The “remake” includes the test tube of liquid, which in Lempicka’s original has (presumably) some medical aspect, but which seems to have been cleverly re-imagined as relating to “Astwell Chemicals.” Like the Alistair Blunt portrait, the face is reconfigured to look like Sir Reuben (Denis Lill).

Interesting, no? 🙂

Two more Picassos in Poirot’s flat

Remember that anachronistic Picasso print from Poirot’s first flat, from 1957? Well, I’ve just noticed that a bit later in the series, it was replaced with a different print. Here’s a shot from The Plymouth Express where you can see it over Hastings’ shoulder. It’s a mother and child painting.

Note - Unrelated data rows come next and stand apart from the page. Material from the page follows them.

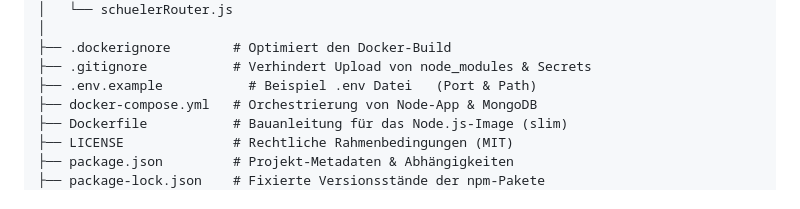
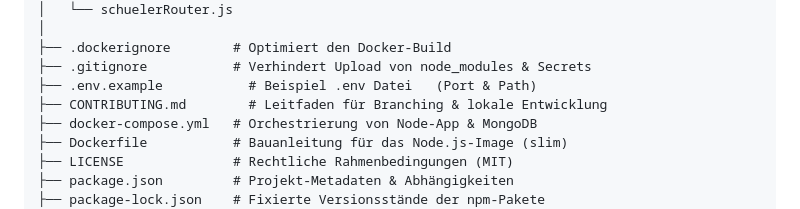
Before and after one commit to Nob101/student-course-management, a Markdown page: README.md, the part around the change. GitHub-like rendering.

Commit message:
README.md Verzeichnisstruktur angepasst

```diff
--- a/README.md
+++ b/README.md
@@ -127,6 +127,7 @@ project/
 ├── .dockerignore        # Optimiert den Docker-Build
 ├── .gitignore           # Verhindert Upload von node_modules & Secrets
 ├── .env.example           # Beispiel .env Datei   (Port & Path)
+├── CONTRIBUTING.md        # Leitfaden für Branching & lokale Entwicklung
 ├── docker-compose.yml   # Orchestrierung von Node-App & MongoDB
 ├── Dockerfile           # Bauanleitung für das Node.js-Image (slim)
 ├── LICENSE              # Rechtliche Rahmenbedingungen (MIT)
```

Also, I’ve identified the picture. It is, in fact, another Picasso (Mother and Infant), one from 1922, in the artist’s much earlier neoclassical phase. Kudos to the art department for this fitting remedy.  🙂  The picture is part of the Continental influence of Poirot’s decor as well as blending in nicely with his many Japanese prints, which are similarly heavy on the linear outlining (and also very influential in turn-of-the-last-century European art). Japanese prints can be seen in various places in both of Poirot’s flats.

And if you haven’t noticed already, Poirot has a more cubist-style Picasso print (mixed media) hanging over his mantle. Violin is from around 1912.

UPDATE:

Poirot seems so fond of Picasso that I thought I’d try tracking down that second print that’s behind Poirot’s shoulder in the Plymouth Express shot. Sure enough, that is a sketch called A Thousand Travelling Acrobats— a Picasso drawing from 1905.